Honey for a Teen’s Heart is an excellent resource for discussing books with teens, including worldview questions that can be asked of any piece of literature.

A year ago, I was a guest on Sarah Mackenzie’s Read-Aloud Revival Podcast. We had a delightful time chatting about Book Detectives there. [Lawrence Goldstone, author of Deconstructing Penguins, and Adam Andrews, author of Teaching the Classics, also appeared as guests on the podcast.]

Sarah then asked me to do a video master class (over an hour of video!) on leading a Book Detectives group, and that can be found at the Read-Aloud Revival Membership Site along with a plethora of other master classes and read-aloud goodness such as author events, podcast extras, printable resources and quickstart guides, and more.

And now, for the next 29 Days, I will be sharing literary analysis notes and plot charts for Book Detectives, a book a day.

I am not an expert at literary analysis, and there is no official answer key, but I hope my notes will encourage you all to start your own Book Detectives groups! The last day of the series will be reserved for final thoughts and a list of all the book post links.

Stick around, put on your detective hats, and let’s uncover some book mysteries together!


Kylie said...

Oh this sounds fabulous I can't wait to see what you have planned. We already have a small book club happening but I'd love to ramp it up a little :-)

Jill Foley said...

I am so excited you are doing this! You inspired me last year to go through several books with my own two girls. And this year I teamed up with a friend who also homeschools and we watched Teaching the Classics, read Deconstructing Penguins and just yesterday had our first book detectives club with our girls.

THANK YOU for sharing what you do - it's an encouragement and inspiration!

Heather said...

All your previous posts inspired me to start one!
This summer I asked a friend whose kids are my kid's best friends if she wanted to start a Book club with me. I asked her to host and I would lead it. We met last week and had our first meeting. I chose Thy Friend, Obadiah by Brinton Turkle b/c it was easy to begin a discussion on Story chart, and to introduce the ANI chart and because it's been one of my favorite books since I was young.
We had a blast, an energetic blast and we covered so much for such a short story. Before we left, my friend and I picked The Real Thief to do for October's meeting. My son and I have read and discussed this before so it's another easy book for me to prepare.
Looking forward to this series and all the books you will highlighting. I hope to blog about our experiences as well. You know, someday, when I can carve out time and brain cells. :)

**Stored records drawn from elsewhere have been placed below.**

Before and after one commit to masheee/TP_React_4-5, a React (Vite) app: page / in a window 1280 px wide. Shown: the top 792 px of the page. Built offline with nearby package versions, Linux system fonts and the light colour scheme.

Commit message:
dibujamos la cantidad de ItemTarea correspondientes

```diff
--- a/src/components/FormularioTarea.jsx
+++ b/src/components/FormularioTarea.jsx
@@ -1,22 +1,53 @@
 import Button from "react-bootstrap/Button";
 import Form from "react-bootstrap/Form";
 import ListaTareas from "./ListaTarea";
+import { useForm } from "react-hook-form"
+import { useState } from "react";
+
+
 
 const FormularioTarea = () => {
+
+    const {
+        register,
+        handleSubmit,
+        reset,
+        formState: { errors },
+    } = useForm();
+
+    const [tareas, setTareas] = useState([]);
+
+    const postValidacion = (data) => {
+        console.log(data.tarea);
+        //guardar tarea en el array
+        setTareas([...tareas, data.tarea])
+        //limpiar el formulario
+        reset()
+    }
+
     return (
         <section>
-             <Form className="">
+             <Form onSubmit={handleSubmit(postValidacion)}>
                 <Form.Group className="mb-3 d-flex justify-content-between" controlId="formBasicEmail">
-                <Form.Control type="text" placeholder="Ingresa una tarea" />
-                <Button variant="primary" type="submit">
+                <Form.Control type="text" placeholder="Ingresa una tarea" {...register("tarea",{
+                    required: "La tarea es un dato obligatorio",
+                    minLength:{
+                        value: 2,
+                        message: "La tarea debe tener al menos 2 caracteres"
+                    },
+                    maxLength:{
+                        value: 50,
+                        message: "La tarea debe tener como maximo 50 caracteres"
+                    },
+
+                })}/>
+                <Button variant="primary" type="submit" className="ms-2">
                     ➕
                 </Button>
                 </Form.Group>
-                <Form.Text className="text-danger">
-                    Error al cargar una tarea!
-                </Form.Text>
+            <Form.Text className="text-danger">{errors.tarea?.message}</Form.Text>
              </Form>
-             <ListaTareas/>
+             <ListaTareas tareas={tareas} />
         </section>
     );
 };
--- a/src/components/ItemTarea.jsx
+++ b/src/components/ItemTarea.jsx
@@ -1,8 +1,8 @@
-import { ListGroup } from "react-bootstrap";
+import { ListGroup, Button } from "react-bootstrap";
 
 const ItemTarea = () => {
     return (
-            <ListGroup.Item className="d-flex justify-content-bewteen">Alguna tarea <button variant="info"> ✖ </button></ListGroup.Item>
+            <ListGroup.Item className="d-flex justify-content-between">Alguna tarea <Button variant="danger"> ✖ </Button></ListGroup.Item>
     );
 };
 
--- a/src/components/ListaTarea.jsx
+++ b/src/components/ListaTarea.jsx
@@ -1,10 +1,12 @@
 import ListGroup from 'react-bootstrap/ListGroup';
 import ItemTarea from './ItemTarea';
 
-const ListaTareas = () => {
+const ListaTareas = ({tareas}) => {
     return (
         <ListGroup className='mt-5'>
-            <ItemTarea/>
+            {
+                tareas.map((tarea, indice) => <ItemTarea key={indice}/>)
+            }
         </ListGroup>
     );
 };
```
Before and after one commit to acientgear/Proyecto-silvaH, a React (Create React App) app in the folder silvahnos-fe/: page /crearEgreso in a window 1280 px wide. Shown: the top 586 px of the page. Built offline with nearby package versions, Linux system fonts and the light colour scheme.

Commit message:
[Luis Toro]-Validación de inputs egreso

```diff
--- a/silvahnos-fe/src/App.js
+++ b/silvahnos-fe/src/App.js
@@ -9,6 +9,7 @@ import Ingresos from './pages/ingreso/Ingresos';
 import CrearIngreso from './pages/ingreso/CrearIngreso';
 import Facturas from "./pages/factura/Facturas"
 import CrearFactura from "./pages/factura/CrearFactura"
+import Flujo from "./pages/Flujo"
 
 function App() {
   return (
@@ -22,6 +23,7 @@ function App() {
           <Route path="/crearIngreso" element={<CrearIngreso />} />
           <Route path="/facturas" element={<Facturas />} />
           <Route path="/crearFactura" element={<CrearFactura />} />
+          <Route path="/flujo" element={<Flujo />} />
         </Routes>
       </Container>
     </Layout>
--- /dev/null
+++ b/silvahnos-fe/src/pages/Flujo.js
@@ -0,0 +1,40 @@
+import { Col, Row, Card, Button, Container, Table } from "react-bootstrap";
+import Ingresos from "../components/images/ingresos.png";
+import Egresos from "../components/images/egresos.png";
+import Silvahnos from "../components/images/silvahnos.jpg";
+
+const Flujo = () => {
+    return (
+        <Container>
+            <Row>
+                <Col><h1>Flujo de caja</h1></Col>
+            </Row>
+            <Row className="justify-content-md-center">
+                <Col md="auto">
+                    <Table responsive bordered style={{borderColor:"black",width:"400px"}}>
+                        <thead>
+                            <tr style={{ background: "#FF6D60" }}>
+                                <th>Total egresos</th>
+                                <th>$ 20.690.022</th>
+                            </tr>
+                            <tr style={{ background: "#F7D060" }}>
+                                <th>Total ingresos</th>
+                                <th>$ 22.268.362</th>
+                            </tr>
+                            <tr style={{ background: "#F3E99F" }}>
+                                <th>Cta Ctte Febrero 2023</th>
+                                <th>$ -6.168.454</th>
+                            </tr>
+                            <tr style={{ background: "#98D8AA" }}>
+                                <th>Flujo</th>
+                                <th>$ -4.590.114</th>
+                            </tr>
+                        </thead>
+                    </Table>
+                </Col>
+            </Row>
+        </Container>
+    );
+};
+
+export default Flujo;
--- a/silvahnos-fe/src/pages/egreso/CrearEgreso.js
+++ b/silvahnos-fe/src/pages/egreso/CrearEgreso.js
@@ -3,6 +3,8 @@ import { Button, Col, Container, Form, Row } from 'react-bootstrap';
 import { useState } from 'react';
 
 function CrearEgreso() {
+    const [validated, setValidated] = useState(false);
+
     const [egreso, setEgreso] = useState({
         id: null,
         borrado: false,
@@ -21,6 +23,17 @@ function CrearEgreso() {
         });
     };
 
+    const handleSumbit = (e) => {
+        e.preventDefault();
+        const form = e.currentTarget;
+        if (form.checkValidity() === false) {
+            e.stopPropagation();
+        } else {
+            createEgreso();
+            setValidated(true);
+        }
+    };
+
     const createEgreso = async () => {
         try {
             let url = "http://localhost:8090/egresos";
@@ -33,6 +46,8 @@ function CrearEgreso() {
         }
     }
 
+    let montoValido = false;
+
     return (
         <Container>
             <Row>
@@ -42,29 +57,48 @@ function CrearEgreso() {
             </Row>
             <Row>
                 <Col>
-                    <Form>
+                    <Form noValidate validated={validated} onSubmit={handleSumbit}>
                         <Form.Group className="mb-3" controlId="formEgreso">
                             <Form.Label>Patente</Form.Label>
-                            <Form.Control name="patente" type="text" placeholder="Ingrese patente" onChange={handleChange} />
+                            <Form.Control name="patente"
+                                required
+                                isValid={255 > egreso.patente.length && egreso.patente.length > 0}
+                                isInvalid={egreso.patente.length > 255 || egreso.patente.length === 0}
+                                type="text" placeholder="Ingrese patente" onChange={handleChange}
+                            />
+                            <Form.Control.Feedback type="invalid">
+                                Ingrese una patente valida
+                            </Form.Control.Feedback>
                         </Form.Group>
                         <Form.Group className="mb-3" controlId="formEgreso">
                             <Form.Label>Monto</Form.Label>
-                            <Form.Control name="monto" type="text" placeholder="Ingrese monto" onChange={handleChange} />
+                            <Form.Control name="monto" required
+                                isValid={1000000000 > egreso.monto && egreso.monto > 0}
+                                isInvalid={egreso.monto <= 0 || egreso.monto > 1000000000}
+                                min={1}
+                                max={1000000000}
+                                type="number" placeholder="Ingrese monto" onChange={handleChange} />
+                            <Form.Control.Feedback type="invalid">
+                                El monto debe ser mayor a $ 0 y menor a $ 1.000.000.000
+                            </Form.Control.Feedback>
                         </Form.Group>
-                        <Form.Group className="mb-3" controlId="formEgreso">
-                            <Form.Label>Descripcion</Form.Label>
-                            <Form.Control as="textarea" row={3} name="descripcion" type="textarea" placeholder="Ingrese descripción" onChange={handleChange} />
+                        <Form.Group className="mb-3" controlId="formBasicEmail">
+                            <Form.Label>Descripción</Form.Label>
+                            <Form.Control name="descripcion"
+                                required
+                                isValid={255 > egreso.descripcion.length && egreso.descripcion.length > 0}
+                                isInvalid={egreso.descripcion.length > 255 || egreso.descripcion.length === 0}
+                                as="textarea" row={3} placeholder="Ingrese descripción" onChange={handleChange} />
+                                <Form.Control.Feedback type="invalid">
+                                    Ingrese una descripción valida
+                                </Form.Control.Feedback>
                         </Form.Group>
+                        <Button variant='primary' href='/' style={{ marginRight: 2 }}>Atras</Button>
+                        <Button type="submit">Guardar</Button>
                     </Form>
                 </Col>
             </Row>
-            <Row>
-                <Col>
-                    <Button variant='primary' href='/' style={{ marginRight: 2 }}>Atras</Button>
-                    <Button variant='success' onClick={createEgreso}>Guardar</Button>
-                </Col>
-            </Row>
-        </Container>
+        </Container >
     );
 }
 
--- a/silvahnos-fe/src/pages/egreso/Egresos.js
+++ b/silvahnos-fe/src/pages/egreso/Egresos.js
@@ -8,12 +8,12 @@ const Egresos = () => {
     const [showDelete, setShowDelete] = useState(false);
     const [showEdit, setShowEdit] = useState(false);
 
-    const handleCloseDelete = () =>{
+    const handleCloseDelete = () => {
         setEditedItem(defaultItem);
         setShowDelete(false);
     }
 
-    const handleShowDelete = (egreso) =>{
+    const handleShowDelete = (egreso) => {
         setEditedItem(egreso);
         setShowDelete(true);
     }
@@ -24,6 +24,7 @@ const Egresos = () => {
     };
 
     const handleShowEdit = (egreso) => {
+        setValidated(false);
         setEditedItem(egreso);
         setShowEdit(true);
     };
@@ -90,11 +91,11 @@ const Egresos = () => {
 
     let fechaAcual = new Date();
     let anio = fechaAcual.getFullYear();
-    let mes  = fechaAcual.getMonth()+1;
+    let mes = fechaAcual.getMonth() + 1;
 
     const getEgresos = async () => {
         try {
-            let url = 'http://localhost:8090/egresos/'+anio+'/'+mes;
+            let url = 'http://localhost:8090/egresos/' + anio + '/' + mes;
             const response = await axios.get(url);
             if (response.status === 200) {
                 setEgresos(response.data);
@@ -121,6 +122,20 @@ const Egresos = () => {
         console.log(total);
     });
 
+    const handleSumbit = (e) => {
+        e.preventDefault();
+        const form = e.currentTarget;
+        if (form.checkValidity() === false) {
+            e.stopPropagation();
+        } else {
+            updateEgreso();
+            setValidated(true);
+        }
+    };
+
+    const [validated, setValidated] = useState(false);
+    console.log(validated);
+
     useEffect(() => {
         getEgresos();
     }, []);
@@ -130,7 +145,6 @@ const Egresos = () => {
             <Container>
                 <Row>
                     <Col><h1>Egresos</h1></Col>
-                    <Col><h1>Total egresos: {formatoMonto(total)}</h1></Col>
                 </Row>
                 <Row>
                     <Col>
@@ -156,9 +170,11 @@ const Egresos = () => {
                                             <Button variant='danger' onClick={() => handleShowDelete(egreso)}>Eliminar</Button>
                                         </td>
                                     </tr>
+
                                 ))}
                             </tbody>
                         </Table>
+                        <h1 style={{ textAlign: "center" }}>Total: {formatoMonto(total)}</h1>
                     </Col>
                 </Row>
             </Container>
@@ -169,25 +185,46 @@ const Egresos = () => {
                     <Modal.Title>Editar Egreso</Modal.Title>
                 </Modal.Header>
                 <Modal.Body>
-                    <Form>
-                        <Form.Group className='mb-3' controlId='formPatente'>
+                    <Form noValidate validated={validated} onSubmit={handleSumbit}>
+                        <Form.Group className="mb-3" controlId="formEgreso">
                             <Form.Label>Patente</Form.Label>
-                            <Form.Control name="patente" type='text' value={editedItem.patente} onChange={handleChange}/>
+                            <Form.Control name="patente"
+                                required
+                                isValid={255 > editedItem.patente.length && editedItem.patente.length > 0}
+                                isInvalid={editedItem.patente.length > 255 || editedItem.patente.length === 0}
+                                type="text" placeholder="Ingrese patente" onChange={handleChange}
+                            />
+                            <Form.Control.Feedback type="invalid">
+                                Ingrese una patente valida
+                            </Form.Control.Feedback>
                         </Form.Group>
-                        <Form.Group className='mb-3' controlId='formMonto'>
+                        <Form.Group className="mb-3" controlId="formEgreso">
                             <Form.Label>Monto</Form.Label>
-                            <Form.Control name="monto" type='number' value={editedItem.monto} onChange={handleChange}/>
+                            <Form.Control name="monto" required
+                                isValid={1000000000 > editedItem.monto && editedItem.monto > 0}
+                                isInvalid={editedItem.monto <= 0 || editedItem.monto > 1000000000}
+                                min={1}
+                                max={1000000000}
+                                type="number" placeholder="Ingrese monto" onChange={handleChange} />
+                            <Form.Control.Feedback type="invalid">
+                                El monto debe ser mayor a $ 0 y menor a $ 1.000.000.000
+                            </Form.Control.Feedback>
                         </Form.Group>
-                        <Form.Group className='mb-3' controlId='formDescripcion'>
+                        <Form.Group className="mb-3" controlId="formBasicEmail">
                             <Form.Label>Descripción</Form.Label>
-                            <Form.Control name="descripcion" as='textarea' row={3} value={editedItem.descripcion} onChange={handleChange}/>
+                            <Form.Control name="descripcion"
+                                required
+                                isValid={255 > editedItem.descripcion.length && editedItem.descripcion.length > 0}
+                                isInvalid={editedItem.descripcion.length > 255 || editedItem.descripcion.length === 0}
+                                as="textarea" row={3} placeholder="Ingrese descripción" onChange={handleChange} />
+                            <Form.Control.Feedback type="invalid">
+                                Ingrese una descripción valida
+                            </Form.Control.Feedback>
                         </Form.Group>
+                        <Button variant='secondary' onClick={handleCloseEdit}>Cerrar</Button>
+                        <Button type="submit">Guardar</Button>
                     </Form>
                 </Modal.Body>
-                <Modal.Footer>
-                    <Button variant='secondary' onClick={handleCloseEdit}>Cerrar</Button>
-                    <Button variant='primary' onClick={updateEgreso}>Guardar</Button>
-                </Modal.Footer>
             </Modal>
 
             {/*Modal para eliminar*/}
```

Heidi said...

Thanks for the comments and kind words, Ladies! I'm excited about this series and hope it will be helpful and encouraging.

Kortney said...

This collection of posts is going to be such a resource!

Anonymous said...
so much truth and honor and pure and lovely.
thank you.

Jess said...

Today I listened to you on the Homeschool Snapshots podcast and came looking for more about the Book Detectives. How did I miss that you had already spoken about it on RAR and even have a master class there?! I really need to make some time to watch those master classes! I'm excited to dig in to this!

Heidi said...

Welcome, Jess! There's so much goodness on RAR (and elsewhere on the internet), it's easy to miss some of the podcasts and classes! I'm glad you made your way here. :)